▶ **Work required**: Extract every line below, verbatim.
==================================================
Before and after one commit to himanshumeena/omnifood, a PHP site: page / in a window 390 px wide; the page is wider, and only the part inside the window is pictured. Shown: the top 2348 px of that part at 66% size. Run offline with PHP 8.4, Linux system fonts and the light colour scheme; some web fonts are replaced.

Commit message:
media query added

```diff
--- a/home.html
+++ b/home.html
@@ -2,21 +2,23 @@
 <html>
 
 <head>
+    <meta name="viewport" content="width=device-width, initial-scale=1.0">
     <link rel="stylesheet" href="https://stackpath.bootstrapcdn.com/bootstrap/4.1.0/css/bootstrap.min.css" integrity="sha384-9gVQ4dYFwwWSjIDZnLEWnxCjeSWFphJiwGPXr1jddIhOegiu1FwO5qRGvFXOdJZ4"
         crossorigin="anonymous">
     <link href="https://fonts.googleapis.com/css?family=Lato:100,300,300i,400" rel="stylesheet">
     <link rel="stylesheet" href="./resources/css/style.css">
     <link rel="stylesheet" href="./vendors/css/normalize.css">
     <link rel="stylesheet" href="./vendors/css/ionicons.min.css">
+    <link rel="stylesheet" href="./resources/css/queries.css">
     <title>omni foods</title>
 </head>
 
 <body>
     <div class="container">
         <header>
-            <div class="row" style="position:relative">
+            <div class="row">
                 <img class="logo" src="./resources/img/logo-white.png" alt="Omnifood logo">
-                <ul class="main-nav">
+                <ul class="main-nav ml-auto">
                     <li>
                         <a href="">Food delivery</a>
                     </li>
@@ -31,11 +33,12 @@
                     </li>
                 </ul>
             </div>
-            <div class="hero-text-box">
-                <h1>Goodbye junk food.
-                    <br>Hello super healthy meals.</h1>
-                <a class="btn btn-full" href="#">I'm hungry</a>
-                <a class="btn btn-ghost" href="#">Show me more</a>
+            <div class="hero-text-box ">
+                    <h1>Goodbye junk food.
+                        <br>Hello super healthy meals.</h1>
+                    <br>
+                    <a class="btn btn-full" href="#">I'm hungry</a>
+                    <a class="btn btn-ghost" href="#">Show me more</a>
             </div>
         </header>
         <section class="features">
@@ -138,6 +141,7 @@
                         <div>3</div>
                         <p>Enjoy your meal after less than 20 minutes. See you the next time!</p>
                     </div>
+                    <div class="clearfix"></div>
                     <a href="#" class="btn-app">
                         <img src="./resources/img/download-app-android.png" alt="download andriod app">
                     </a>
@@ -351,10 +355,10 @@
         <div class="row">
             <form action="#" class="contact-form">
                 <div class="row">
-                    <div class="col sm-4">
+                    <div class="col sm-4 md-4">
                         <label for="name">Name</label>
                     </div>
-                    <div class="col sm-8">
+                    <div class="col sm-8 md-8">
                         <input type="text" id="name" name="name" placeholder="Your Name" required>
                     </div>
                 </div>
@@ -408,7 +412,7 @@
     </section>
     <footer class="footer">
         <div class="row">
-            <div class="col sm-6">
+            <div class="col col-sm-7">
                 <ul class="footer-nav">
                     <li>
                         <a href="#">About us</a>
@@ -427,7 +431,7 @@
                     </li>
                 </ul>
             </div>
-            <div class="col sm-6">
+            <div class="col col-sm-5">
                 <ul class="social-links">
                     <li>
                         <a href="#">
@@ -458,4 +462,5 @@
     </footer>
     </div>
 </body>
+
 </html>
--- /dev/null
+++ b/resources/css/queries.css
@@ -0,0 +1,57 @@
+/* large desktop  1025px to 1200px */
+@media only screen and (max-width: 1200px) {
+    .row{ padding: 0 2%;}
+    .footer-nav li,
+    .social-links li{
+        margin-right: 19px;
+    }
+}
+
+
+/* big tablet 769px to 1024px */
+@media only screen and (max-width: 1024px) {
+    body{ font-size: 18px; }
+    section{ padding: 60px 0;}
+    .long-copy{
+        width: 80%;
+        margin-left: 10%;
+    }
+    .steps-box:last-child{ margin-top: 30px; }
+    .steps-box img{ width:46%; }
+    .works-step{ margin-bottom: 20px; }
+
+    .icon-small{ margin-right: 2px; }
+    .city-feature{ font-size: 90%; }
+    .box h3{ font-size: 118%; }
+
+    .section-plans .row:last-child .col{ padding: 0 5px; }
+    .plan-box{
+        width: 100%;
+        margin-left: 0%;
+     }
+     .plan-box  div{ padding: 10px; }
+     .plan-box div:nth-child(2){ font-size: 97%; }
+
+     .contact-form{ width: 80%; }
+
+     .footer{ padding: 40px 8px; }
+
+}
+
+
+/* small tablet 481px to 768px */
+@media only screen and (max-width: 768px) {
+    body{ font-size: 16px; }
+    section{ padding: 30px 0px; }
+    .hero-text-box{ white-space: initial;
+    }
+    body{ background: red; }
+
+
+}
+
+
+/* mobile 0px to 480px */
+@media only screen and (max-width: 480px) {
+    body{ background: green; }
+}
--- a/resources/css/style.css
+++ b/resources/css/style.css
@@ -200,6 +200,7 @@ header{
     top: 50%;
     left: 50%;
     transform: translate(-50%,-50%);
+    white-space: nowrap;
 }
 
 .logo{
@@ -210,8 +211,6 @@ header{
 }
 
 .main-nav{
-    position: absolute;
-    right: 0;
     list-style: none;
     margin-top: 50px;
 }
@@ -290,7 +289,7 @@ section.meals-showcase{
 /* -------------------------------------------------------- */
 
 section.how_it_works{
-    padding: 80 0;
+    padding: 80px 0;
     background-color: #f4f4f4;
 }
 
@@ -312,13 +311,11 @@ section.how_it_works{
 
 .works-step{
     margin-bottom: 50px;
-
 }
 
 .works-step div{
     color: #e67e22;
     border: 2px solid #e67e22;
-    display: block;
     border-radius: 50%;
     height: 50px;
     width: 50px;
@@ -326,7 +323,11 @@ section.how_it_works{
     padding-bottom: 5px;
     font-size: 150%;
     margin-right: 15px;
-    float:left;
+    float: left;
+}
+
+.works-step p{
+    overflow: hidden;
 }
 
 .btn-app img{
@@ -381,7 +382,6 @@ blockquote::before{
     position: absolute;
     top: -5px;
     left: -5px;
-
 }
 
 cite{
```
==================================================
▶ **Answer below**:
Before and after one commit to himanshumeena/omnifood, a PHP site: page / in a window 390 px wide; the page is wider, and only the part inside the window is pictured. Shown: the top 2348 px of that part at 66% size. Run offline with PHP 8.4, Linux system fonts and the light colour scheme; some web fonts are replaced.

Commit message:
media query added

```diff
--- a/home.html
+++ b/home.html
@@ -2,21 +2,23 @@
 <html>
 
 <head>
+    <meta name="viewport" content="width=device-width, initial-scale=1.0">
     <link rel="stylesheet" href="https://stackpath.bootstrapcdn.com/bootstrap/4.1.0/css/bootstrap.min.css" integrity="sha384-9gVQ4dYFwwWSjIDZnLEWnxCjeSWFphJiwGPXr1jddIhOegiu1FwO5qRGvFXOdJZ4"
         crossorigin="anonymous">
     <link href="https://fonts.googleapis.com/css?family=Lato:100,300,300i,400" rel="stylesheet">
     <link rel="stylesheet" href="./resources/css/style.css">
     <link rel="stylesheet" href="./vendors/css/normalize.css">
     <link rel="stylesheet" href="./vendors/css/ionicons.min.css">
+    <link rel="stylesheet" href="./resources/css/queries.css">
     <title>omni foods</title>
 </head>
 
 <body>
     <div class="container">
         <header>
-            <div class="row" style="position:relative">
+            <div class="row">
                 <img class="logo" src="./resources/img/logo-white.png" alt="Omnifood logo">
-                <ul class="main-nav">
+                <ul class="main-nav ml-auto">
                     <li>
                         <a href="">Food delivery</a>
                     </li>
@@ -31,11 +33,12 @@
                     </li>
                 </ul>
             </div>
-            <div class="hero-text-box">
-                <h1>Goodbye junk food.
-                    <br>Hello super healthy meals.</h1>
-                <a class="btn btn-full" href="#">I'm hungry</a>
-                <a class="btn btn-ghost" href="#">Show me more</a>
+            <div class="hero-text-box ">
+                    <h1>Goodbye junk food.
+                        <br>Hello super healthy meals.</h1>
+                    <br>
+                    <a class="btn btn-full" href="#">I'm hungry</a>
+                    <a class="btn btn-ghost" href="#">Show me more</a>
             </div>
         </header>
         <section class="features">
@@ -138,6 +141,7 @@
                         <div>3</div>
                         <p>Enjoy your meal after less than 20 minutes. See you the next time!</p>
                     </div>
+                    <div class="clearfix"></div>
                     <a href="#" class="btn-app">
                         <img src="./resources/img/download-app-android.png" alt="download andriod app">
                     </a>
@@ -351,10 +355,10 @@
         <div class="row">
             <form action="#" class="contact-form">
                 <div class="row">
-                    <div class="col sm-4">
+                    <div class="col sm-4 md-4">
                         <label for="name">Name</label>
                     </div>
-                    <div class="col sm-8">
+                    <div class="col sm-8 md-8">
                         <input type="text" id="name" name="name" placeholder="Your Name" required>
                     </div>
                 </div>
@@ -408,7 +412,7 @@
     </section>
     <footer class="footer">
         <div class="row">
-            <div class="col sm-6">
+            <div class="col col-sm-7">
                 <ul class="footer-nav">
                     <li>
                         <a href="#">About us</a>
@@ -427,7 +431,7 @@
                     </li>
                 </ul>
             </div>
-            <div class="col sm-6">
+            <div class="col col-sm-5">
                 <ul class="social-links">
                     <li>
                         <a href="#">
@@ -458,4 +462,5 @@
     </footer>
     </div>
 </body>
+
 </html>
--- /dev/null
+++ b/resources/css/queries.css
@@ -0,0 +1,57 @@
+/* large desktop  1025px to 1200px */
+@media only screen and (max-width: 1200px) {
+    .row{ padding: 0 2%;}
+    .footer-nav li,
+    .social-links li{
+        margin-right: 19px;
+    }
+}
+
+
+/* big tablet 769px to 1024px */
+@media only screen and (max-width: 1024px) {
+    body{ font-size: 18px; }
+    section{ padding: 60px 0;}
+    .long-copy{
+        width: 80%;
+        margin-left: 10%;
+    }
+    .steps-box:last-child{ margin-top: 30px; }
+    .steps-box img{ width:46%; }
+    .works-step{ margin-bottom: 20px; }
+
+    .icon-small{ margin-right: 2px; }
+    .city-feature{ font-size: 90%; }
+    .box h3{ font-size: 118%; }
+
+    .section-plans .row:last-child .col{ padding: 0 5px; }
+    .plan-box{
+        width: 100%;
+        margin-left: 0%;
+     }
+     .plan-box  div{ padding: 10px; }
+     .plan-box div:nth-child(2){ font-size: 97%; }
+
+     .contact-form{ width: 80%; }
+
+     .footer{ padding: 40px 8px; }
+
+}
+
+
+/* small tablet 481px to 768px */
+@media only screen and (max-width: 768px) {
+    body{ font-size: 16px; }
+    section{ padding: 30px 0px; }
+    .hero-text-box{ white-space: initial;
+    }
+    body{ background: red; }
+
+
+}
+
+
+/* mobile 0px to 480px */
+@media only screen and (max-width: 480px) {
+    body{ background: green; }
+}
--- a/resources/css/style.css
+++ b/resources/css/style.css
@@ -200,6 +200,7 @@ header{
     top: 50%;
     left: 50%;
     transform: translate(-50%,-50%);
+    white-space: nowrap;
 }
 
 .logo{
@@ -210,8 +211,6 @@ header{
 }
 
 .main-nav{
-    position: absolute;
-    right: 0;
     list-style: none;
     margin-top: 50px;
 }
@@ -290,7 +289,7 @@ section.meals-showcase{
 /* -------------------------------------------------------- */
 
 section.how_it_works{
-    padding: 80 0;
+    padding: 80px 0;
     background-color: #f4f4f4;
 }
 
@@ -312,13 +311,11 @@ section.how_it_works{
 
 .works-step{
     margin-bottom: 50px;
-
 }
 
 .works-step div{
     color: #e67e22;
     border: 2px solid #e67e22;
-    display: block;
     border-radius: 50%;
     height: 50px;
     width: 50px;
@@ -326,7 +323,11 @@ section.how_it_works{
     padding-bottom: 5px;
     font-size: 150%;
     margin-right: 15px;
-    float:left;
+    float: left;
+}
+
+.works-step p{
+    overflow: hidden;
 }
 
 .btn-app img{
@@ -381,7 +382,6 @@ blockquote::before{
     position: absolute;
     top: -5px;
     left: -5px;
-
 }
 
 cite{
```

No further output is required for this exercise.